**EXTRACTED MATERIAL**.
* * * * * * *

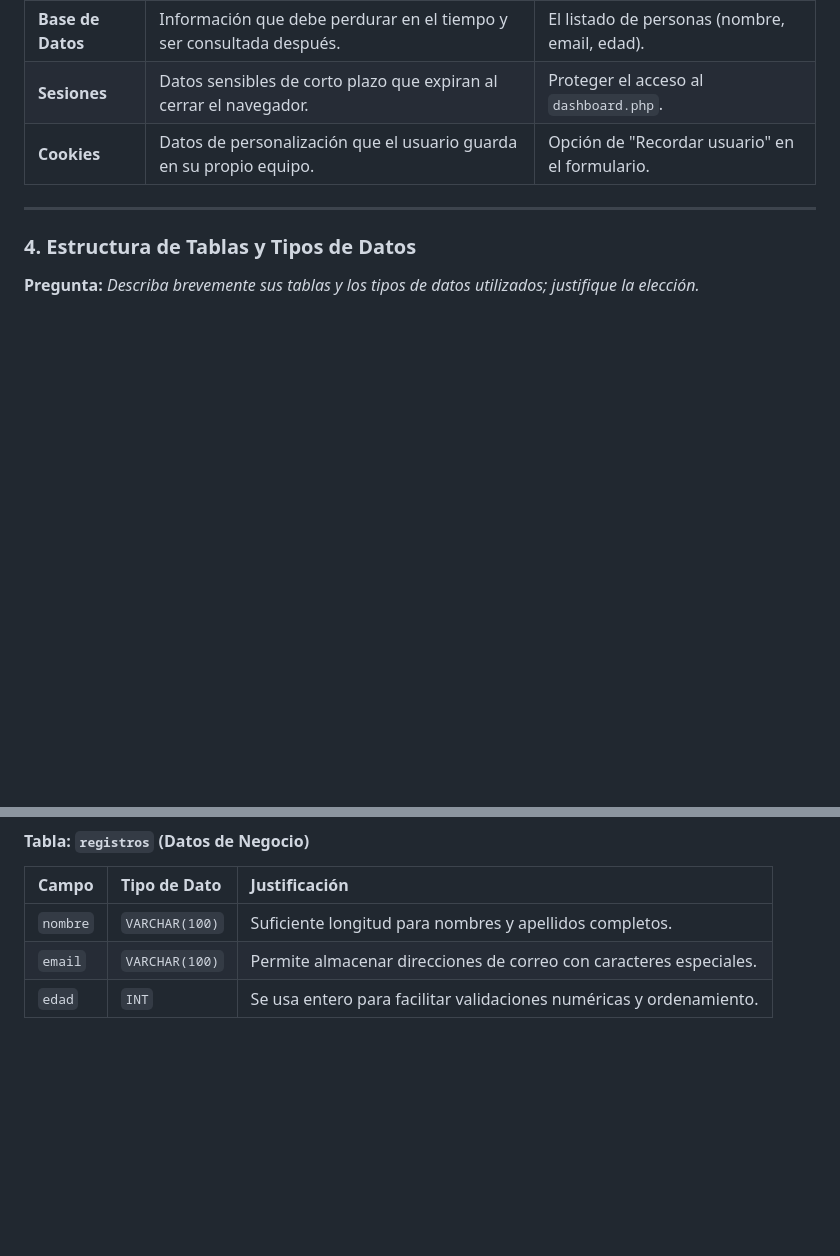
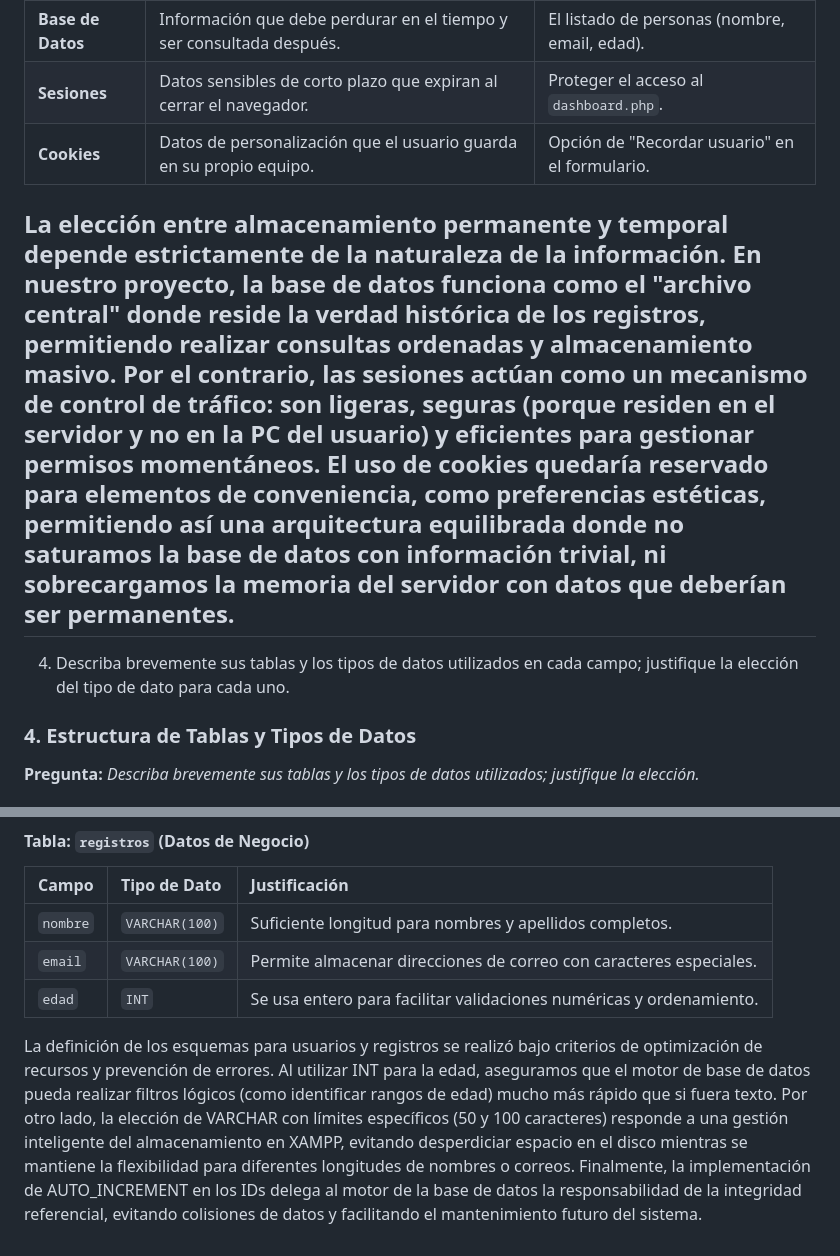
Before and after one commit to juann767/Laboratorio-2-Segundo-Computo, a Markdown page: README.md, 2 parts joined by grey strips. GitHub-like rendering; blank space fills up the shorter version.

```diff
--- a/README.md
+++ b/README.md
@@ -40,7 +52,11 @@ Este repositorio contiene la solución para el Laboratorio 2 del Segundo Cómput
 | **Sesiones** | Datos sensibles de corto plazo que expiran al cerrar el navegador. | Proteger el acceso al `dashboard.php`. |
 | **Cookies** | Datos de personalización que el usuario guarda en su propio equipo. | Opción de "Recordar usuario" en el formulario. |
 
+La elección entre almacenamiento permanente y temporal depende estrictamente de la naturaleza de la información. En nuestro proyecto, la base de datos funciona como el "archivo central" donde reside la verdad histórica de los registros, permitiendo realizar consultas ordenadas y almacenamiento masivo. Por el contrario, las sesiones actúan como un mecanismo de control de tráfico: son ligeras, seguras (porque residen en el servidor y no en la PC del usuario) y eficientes para gestionar permisos momentáneos. El uso de cookies quedaría reservado para elementos de conveniencia, como preferencias estéticas, permitiendo así una arquitectura equilibrada donde no saturamos la base de datos con información trivial, ni sobrecargamos la memoria del servidor con datos que deberían ser permanentes.
 ---
+
+4. Describa brevemente sus tablas y los tipos de datos utilizados en cada campo;
+justifique la elección del tipo de dato para cada uno.
 
 ### 4. Estructura de Tablas y Tipos de Datos
 **Pregunta:** *Describa brevemente sus tablas y los tipos de datos utilizados; justifique la elección.*
@@ -58,3 +74,5 @@ Este repositorio contiene la solución para el Laboratorio 2 del Segundo Cómput
 | `nombre` | `VARCHAR(100)` | Suficiente longitud para nombres y apellidos completos. |
 | `email` | `VARCHAR(100)` | Permite almacenar direcciones de correo con caracteres especiales. |
 | `edad` | `INT` | Se usa entero para facilitar validaciones numéricas y ordenamiento. |
+
+La definición de los esquemas para usuarios y registros se realizó bajo criterios de optimización de recursos y prevención de errores. Al utilizar INT para la edad, aseguramos que el motor de base de datos pueda realizar filtros lógicos (como identificar rangos de edad) mucho más rápido que si fuera texto. Por otro lado, la elección de VARCHAR con límites específicos (50 y 100 caracteres) responde a una gestión inteligente del almacenamiento en XAMPP, evitando desperdiciar espacio en el disco mientras se mantiene la flexibilidad para diferentes longitudes de nombres o correos. Finalmente, la implementación de AUTO_INCREMENT en los IDs delega al motor de la base de datos la responsabilidad de la integridad referencial, evitando colisiones de datos y facilitando el mantenimiento futuro del sistema.
```
Also changed, not shown: other parts of README.md (+15 -3 lines).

* * * * * * *

**TASK ITEM**.
In the records above, locate every line with the string "Segundo" and copy it.

**WRITTEN RESPONSE**.
Before and after one commit to juann767/Laboratorio-2-Segundo-Computo, a Markdown page: README.md, 2 parts joined by grey strips. GitHub-like rendering; blank space fills up the shorter version.
@@ -40,7 +52,11 @@ Este repositorio contiene la solución para el Laboratorio 2 del Segundo Cómput
@@ -58,3 +74,5 @@ Este repositorio contiene la solución para el Laboratorio 2 del Segundo Cómput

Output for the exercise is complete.